■ To do ■
Of all the entries below, only the lines from the one with "feat(track): the track" up to and including the one with "it, drawn by" are to be duplicated exactly.

· · · · ·

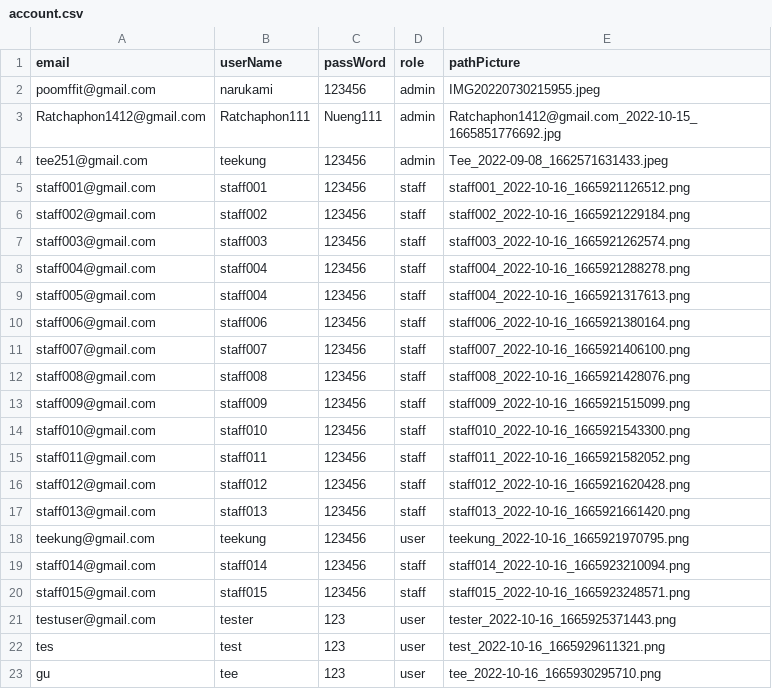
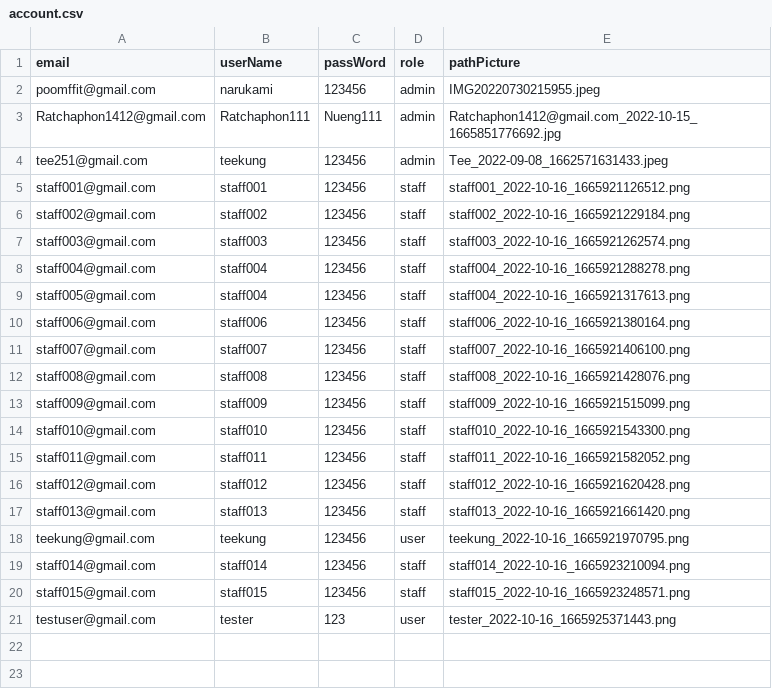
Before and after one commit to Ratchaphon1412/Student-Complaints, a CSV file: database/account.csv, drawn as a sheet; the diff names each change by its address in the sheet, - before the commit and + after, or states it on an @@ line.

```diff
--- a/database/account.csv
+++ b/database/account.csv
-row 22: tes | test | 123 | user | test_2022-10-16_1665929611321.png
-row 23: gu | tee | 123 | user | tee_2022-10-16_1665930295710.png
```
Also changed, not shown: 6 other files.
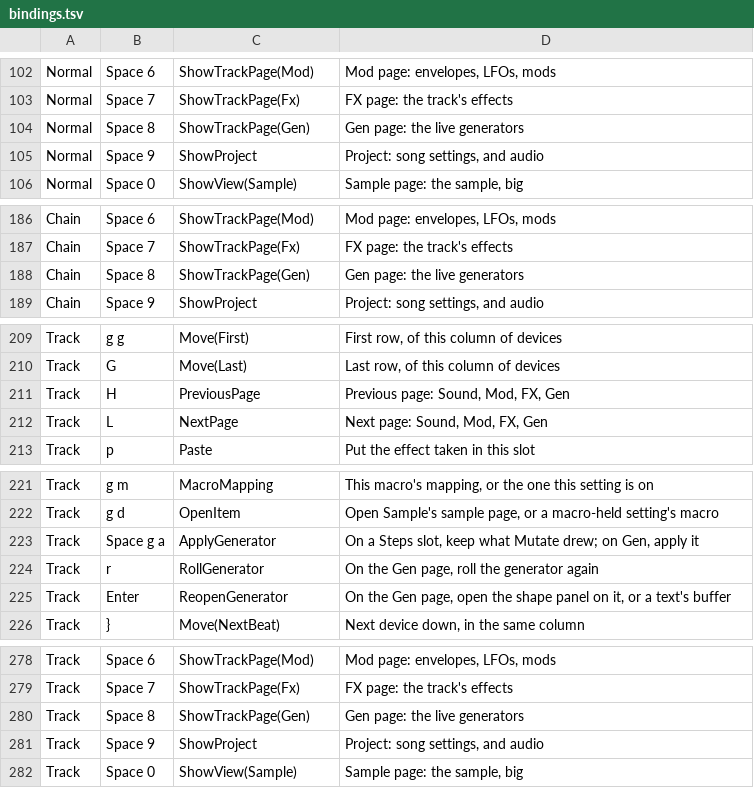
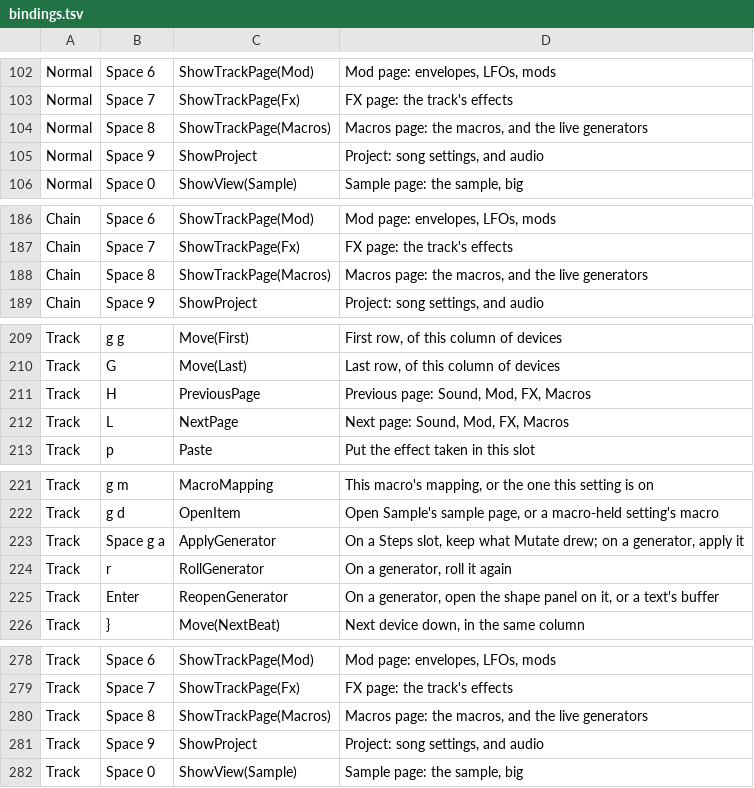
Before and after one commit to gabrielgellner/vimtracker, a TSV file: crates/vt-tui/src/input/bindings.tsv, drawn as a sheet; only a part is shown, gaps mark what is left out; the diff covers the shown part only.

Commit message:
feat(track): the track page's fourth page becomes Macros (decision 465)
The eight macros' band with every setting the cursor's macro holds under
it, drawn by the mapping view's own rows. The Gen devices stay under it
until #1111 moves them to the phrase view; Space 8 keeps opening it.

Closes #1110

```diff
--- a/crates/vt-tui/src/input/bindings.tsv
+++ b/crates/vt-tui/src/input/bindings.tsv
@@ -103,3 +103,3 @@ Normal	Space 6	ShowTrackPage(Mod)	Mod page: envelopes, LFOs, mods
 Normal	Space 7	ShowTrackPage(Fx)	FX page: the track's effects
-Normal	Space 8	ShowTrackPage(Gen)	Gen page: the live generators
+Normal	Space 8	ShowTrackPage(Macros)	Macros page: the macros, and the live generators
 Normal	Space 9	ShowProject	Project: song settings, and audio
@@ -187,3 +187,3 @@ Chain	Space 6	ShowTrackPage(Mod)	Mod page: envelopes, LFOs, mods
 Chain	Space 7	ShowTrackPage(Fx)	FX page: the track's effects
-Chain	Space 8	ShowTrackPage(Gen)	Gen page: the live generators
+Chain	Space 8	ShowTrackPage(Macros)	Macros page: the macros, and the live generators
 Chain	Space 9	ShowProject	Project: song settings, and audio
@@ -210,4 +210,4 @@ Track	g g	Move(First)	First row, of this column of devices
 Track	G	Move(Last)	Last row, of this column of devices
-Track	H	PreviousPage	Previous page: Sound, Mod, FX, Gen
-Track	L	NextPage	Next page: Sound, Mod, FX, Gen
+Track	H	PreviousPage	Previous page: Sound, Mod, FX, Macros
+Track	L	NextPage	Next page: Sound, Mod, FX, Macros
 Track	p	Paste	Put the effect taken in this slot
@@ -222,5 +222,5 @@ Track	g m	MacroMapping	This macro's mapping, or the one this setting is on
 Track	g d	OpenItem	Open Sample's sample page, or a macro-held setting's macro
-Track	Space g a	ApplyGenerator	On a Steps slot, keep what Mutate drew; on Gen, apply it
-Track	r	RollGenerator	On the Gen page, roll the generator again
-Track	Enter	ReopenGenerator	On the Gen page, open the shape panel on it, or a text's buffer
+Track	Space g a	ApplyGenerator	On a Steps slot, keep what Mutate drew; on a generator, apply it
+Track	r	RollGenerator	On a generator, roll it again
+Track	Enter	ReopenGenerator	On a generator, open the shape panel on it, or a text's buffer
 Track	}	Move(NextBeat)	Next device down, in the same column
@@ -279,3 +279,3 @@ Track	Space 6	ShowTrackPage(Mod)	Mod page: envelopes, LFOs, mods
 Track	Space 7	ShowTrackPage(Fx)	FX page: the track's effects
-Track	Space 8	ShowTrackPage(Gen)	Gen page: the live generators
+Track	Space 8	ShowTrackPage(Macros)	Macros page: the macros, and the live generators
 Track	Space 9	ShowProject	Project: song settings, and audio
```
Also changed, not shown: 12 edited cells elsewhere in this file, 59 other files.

· · · · ·

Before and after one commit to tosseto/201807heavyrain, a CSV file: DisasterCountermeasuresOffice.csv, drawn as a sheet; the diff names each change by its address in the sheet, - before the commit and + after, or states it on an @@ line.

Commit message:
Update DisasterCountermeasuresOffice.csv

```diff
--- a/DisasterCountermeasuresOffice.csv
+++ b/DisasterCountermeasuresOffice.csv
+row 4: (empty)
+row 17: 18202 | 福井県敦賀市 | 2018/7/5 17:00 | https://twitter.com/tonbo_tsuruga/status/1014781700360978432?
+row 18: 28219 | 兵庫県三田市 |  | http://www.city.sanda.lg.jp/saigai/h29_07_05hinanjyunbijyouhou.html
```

· · · · ·

■ Task result ■
feat(track): the track page's fourth page becomes Macros (decision 465)
The eight macros' band with every setting the cursor's macro holds under
it, drawn by the mapping view's own rows. The Gen devices stay under it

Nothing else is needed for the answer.